** Work instruction **
Write out each record exactly and skip every image.

[Web page edit records]

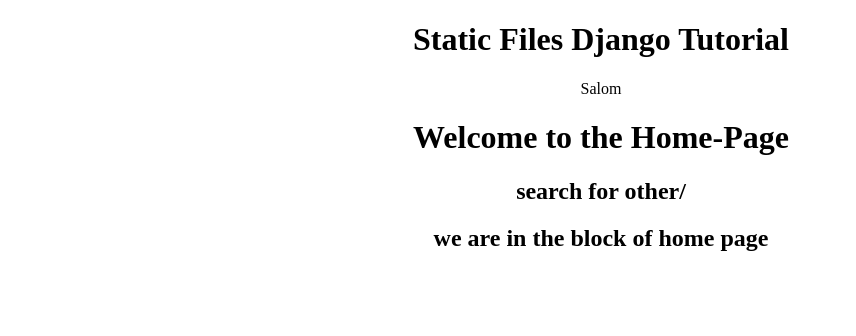
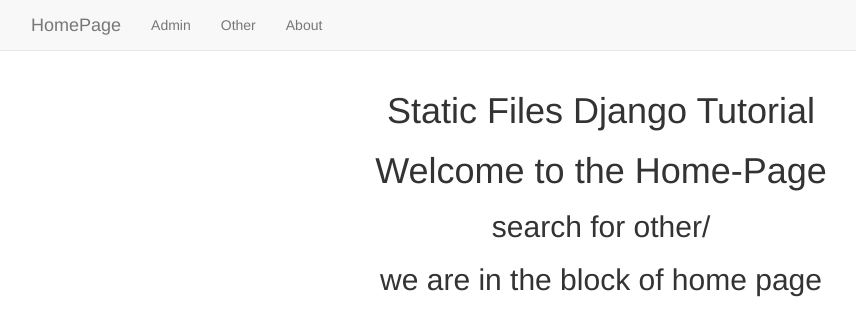
Before and after one commit to Wax30d/staticFilesInDjango, a Django app: page / in a window 1280 px wide. Shown: the top 336 px of the page, without its empty margins (39-895 px from the left). Run offline with Django 4.2, Linux system fonts and the light colour scheme; some libraries are stand-ins or nearby versions.

Commit message:
Adding Bootstrap framework to base template.

```diff
--- a/home/templates/base.html
+++ b/home/templates/base.html
@@ -1,17 +1,29 @@
 <!DOCTYPE html>
 <html>
 <head>
-    <title>HomePage</title>
+  <title>HomePage</title>
+  <link rel="stylesheet" href="https://maxcdn.bootstrapcdn.com/bootstrap/3.3.7/css/bootstrap.min.css" integrity="sha384-BVYiiSIFeK1dGmJRAkycuHAHRg32OmUcww7on3RYdg4Va+PmSTsz/K68vbdEjh4u" crossorigin="anonymous">
 </head>
 <body>
-    <center>
+  <center>
+      <nav class="navbar navbar-default navbar-static-top">
+          <div class="container">
+            <ul class="nav navbar-nav">
+              <li><a class="navbar-brand" href="{% url 'homepage' %}">HomePage</a></li>
+              <li><a class="navbar-link" href="{% url 'admin:index' %}">Admin</a></li>
+              <li><a class="navbar-link" href="{% url 'otherPage' %}">Other</a></li>
+              <li><a class="navbar-link" href="{% url 'about' %}">About</a></li>
+            </ul>
+          </div>
+      </nav>
+      <div class="container">
         <h1>Static Files Django Tutorial</h1>
-        Salom
         {% block body_block %}
             <h1>Welcome to the Home-Page</h1>
             <h2> search for other/ </h2>
-            <h2> we are in the block of home page</h2>
+            <h2>we are in the block of home page</h2>
         {% endblock %}
-    </center>
+      </div>
+  </center>
 </body>
 </html>
```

** Response for this exercise **
Before and after one commit to Wax30d/staticFilesInDjango, a Django app: page / in a window 1280 px wide. Shown: the top 336 px of the page, without its empty margins (39-895 px from the left). Run offline with Django 4.2, Linux system fonts and the light colour scheme; some libraries are stand-ins or nearby versions.

Commit message:
Adding Bootstrap framework to base template.

```diff
--- a/home/templates/base.html
+++ b/home/templates/base.html
@@ -1,17 +1,29 @@
 <!DOCTYPE html>
 <html>
 <head>
-    <title>HomePage</title>
+  <title>HomePage</title>
+  <link rel="stylesheet" href="https://maxcdn.bootstrapcdn.com/bootstrap/3.3.7/css/bootstrap.min.css" integrity="sha384-BVYiiSIFeK1dGmJRAkycuHAHRg32OmUcww7on3RYdg4Va+PmSTsz/K68vbdEjh4u" crossorigin="anonymous">
 </head>
 <body>
-    <center>
+  <center>
+      <nav class="navbar navbar-default navbar-static-top">
+          <div class="container">
+            <ul class="nav navbar-nav">
+              <li><a class="navbar-brand" href="{% url 'homepage' %}">HomePage</a></li>
+              <li><a class="navbar-link" href="{% url 'admin:index' %}">Admin</a></li>
+              <li><a class="navbar-link" href="{% url 'otherPage' %}">Other</a></li>
+              <li><a class="navbar-link" href="{% url 'about' %}">About</a></li>
+            </ul>
+          </div>
+      </nav>
+      <div class="container">
         <h1>Static Files Django Tutorial</h1>
-        Salom
         {% block body_block %}
             <h1>Welcome to the Home-Page</h1>
             <h2> search for other/ </h2>
-            <h2> we are in the block of home page</h2>
+            <h2>we are in the block of home page</h2>
         {% endblock %}
-    </center>
+      </div>
+  </center>
 </body>
 </html>
```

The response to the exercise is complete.